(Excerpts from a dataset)
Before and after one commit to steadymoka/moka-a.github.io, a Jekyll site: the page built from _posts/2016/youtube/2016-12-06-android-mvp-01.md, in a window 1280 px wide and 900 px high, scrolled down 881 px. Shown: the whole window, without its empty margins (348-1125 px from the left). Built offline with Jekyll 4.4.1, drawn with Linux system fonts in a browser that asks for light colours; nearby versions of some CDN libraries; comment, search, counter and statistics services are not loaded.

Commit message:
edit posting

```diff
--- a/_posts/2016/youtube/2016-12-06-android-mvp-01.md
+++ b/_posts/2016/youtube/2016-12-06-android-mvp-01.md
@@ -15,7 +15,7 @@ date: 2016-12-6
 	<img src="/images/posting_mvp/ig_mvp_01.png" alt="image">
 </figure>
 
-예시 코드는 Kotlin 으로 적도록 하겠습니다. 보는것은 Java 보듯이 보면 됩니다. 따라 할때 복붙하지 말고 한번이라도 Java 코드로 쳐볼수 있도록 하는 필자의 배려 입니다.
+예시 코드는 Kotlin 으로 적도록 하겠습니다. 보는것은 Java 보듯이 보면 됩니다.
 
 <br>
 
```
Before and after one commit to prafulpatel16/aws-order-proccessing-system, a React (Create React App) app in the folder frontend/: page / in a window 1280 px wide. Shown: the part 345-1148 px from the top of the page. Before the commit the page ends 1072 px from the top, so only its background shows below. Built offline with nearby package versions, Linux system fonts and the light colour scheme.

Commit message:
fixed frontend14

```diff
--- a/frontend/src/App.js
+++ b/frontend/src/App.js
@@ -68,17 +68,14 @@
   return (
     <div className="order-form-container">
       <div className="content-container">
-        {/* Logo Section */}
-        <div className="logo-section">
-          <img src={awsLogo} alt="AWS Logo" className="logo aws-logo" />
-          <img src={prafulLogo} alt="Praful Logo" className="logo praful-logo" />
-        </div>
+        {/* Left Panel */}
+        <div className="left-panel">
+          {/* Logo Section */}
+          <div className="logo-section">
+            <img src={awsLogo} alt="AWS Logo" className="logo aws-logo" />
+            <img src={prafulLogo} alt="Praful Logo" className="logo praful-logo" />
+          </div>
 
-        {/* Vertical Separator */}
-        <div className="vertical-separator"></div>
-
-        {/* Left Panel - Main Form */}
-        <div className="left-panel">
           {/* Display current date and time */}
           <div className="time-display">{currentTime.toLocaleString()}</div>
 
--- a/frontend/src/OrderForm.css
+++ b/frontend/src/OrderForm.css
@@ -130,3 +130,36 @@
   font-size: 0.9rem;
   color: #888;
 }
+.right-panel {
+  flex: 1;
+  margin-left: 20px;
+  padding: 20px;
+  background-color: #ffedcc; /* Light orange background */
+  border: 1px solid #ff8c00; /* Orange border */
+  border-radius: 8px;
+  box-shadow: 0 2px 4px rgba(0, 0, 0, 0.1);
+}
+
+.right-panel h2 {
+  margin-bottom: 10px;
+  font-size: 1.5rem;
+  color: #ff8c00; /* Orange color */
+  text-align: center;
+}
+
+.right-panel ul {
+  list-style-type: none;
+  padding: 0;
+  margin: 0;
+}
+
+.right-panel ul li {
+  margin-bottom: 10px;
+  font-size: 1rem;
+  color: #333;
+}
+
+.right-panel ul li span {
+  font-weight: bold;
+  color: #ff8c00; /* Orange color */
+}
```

• [EXERCISE]: Identify every line above that includes the word "offline", and show those lines.

• [RESULT OF THE TASK]:
Before and after one commit to steadymoka/moka-a.github.io, a Jekyll site: the page built from _posts/2016/youtube/2016-12-06-android-mvp-01.md, in a window 1280 px wide and 900 px high, scrolled down 881 px. Shown: the whole window, without its empty margins (348-1125 px from the left). Built offline with Jekyll 4.4.1, drawn with Linux system fonts in a browser that asks for light colours; nearby versions of some CDN libraries; comment, search, counter and statistics services are not loaded.
Before and after one commit to prafulpatel16/aws-order-proccessing-system, a React (Create React App) app in the folder frontend/: page / in a window 1280 px wide. Shown: the part 345-1148 px from the top of the page. Before the commit the page ends 1072 px from the top, so only its background shows below. Built offline with nearby package versions, Linux system fonts and the light colour scheme.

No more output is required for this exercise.